"the few people who can't afford their insurance and aren't getting subsidies to help them purchase it"

Since when did 10+ million people equate "the few."

I see we are getting some serious damage control and revisionism going on already.

What I see with "the few" is a permanent underclass who are being sacrificed in order to preserve tax subsidies for employer-provided health care.

Posted by: jc263field | March 22, 2010 4:54 PM | Report abuse

Nice charts but there is a segment missing - those who will be covered by a public option, probably through expanded Medicare for those under the age of 65. Four years (2010 to 2014) is a long time to be at the not-so-tender mercies of health insurers and it's a given that they will be devising ways to maximize profits before competitive pressure via the exchanges come into play. As Anthem in California demonstrated, health insurers will raise rates even in the face of tremendously negative public opinion. Double-digit increases in health insurance premiums between now and 2014 will lead to renewed calls for and the eventual enactment of a public option.

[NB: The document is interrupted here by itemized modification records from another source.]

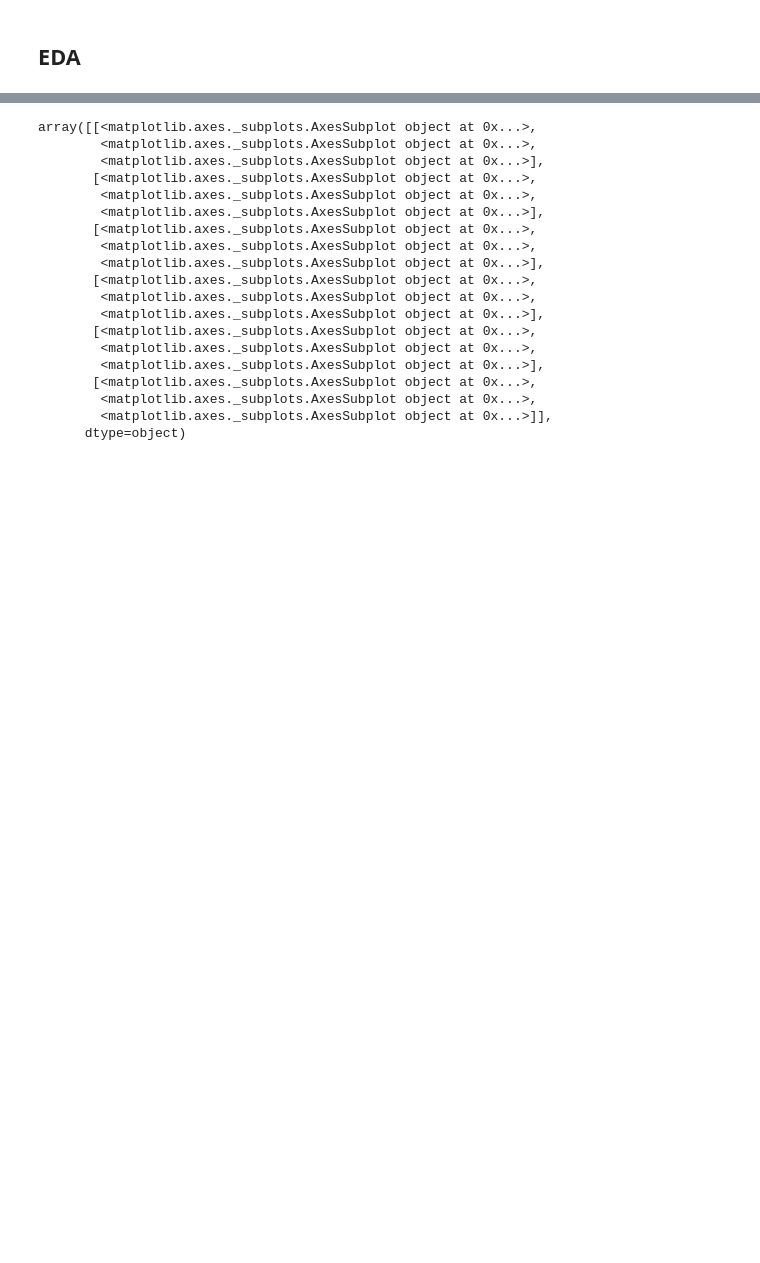
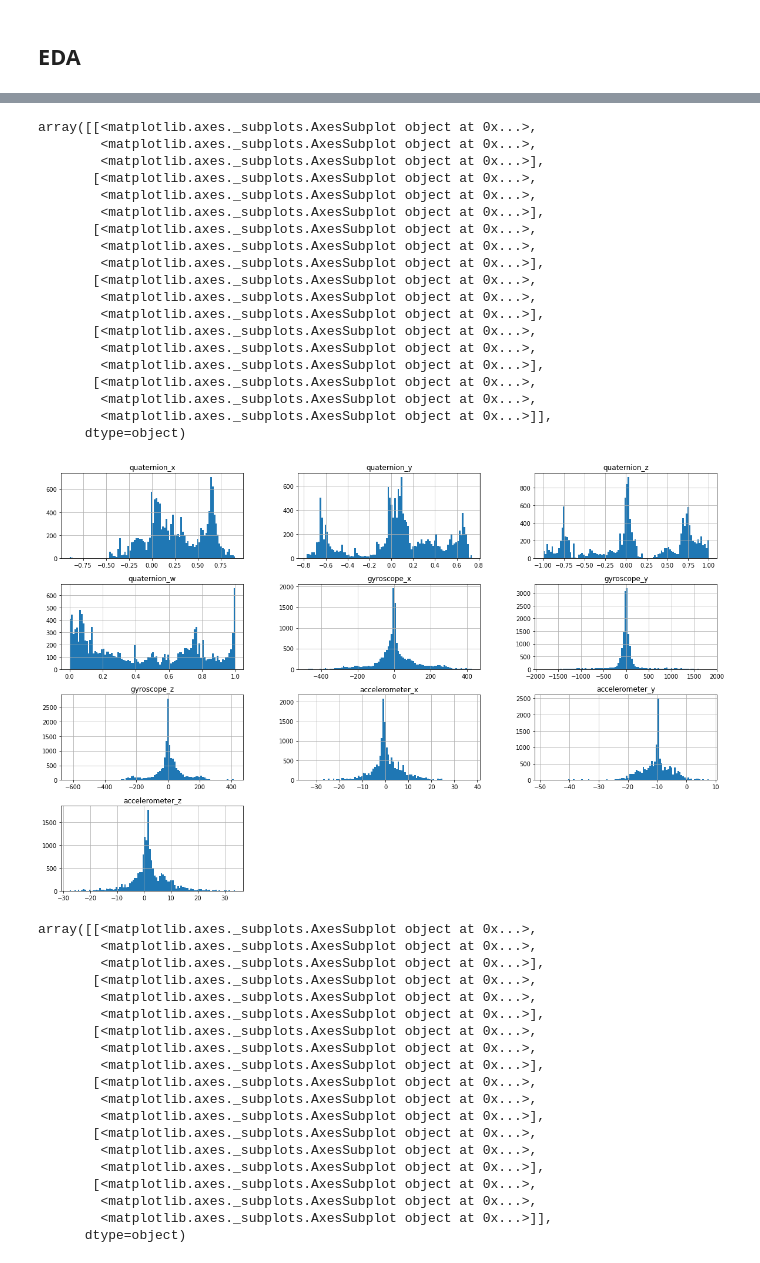
Before and after one commit to hkevincho/Pison, a Jupyter notebook: Pison_challenge.ipynb, the cells around one changed output, grey strips where cells are left out. Cells and saved outputs as stored; diff of their text form; code cells hidden in the pictures; blank space fills up the shorter version.

```diff
--- a/Pison_challenge.ipynb
+++ b/Pison_challenge.ipynb
@@ -56,3 +122,37 @@ data shape: (14981, 17)
+# %%
+# Histogram of each columns
+col_see = [  'quaternion_x',
+             'quaternion_y',
+             'quaternion_z',
+             'quaternion_w',
+             'gyroscope_x',
+             'gyroscope_y',
+             'gyroscope_z',
+             'accelerometer_x',
+             'accelerometer_y',
+             'accelerometer_z']
+df_raw.hist(column=col_see, bins=100, layout=(6, 3), figsize=(20, 20))
+# %% [output]
+array([[<matplotlib.axes._subplots.AxesSubplot object at 0x...>,
+        <matplotlib.axes._subplots.AxesSubplot object at 0x...>,
+        <matplotlib.axes._subplots.AxesSubplot object at 0x...>],
+       [<matplotlib.axes._subplots.AxesSubplot object at 0x...>,
+        <matplotlib.axes._subplots.AxesSubplot object at 0x...>,
+        <matplotlib.axes._subplots.AxesSubplot object at 0x...>],
+       [<matplotlib.axes._subplots.AxesSubplot object at 0x...>,
+        <matplotlib.axes._subplots.AxesSubplot object at 0x...>,
+        <matplotlib.axes._subplots.AxesSubplot object at 0x...>],
+       [<matplotlib.axes._subplots.AxesSubplot object at 0x...>,
+        <matplotlib.axes._subplots.AxesSubplot object at 0x...>,
+        <matplotlib.axes._subplots.AxesSubplot object at 0x...>],
+       [<matplotlib.axes._subplots.AxesSubplot object at 0x...>,
+        <matplotlib.axes._subplots.AxesSubplot object at 0x...>,
+        <matplotlib.axes._subplots.AxesSubplot object at 0x...>],
+       [<matplotlib.axes._subplots.AxesSubplot object at 0x...>,
+        <matplotlib.axes._subplots.AxesSubplot object at 0x...>,
+        <matplotlib.axes._subplots.AxesSubplot object at 0x...>]],
+      dtype=object)
+[figure, added]
 # %%
 df_raw.plot(subplots=True, layout=(6, 3), figsize=(20, 20))
 # %% [output]
```
Also changed, not shown: parts of 52 cells of this notebook.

Posted by: tebrom50 | March 22, 2010 5:03 PM | Report abuse

In addition, even with the loss-ratio provisions in the new law, does anyone expect health insurers to book less profits between 2010 and 2014? Time to read some Wall Street analyst reports on the health insurers. The non-profit insurers will follow in their footsteps (if not lead) their for-profit brethren.

Posted by: tebrom50 | March 22, 2010 5:11 PM | Report abuse

What's the "other non-group" share in the second graph? I would have thought that would all (or almost all) have moved into the exchanges?

Posted by: Isa8686 | March 22, 2010 5:25 PM | Report abuse

This is depressing; it means that, for all the bluster, this wasn't the victory we have long sought. Twenty-two million Americans are still going to be left without healthcare, and it's going to fall to some other congress and perhaps some other President to address that.

Posted by: adamiani | March 22, 2010 5:30 PM | Report abuse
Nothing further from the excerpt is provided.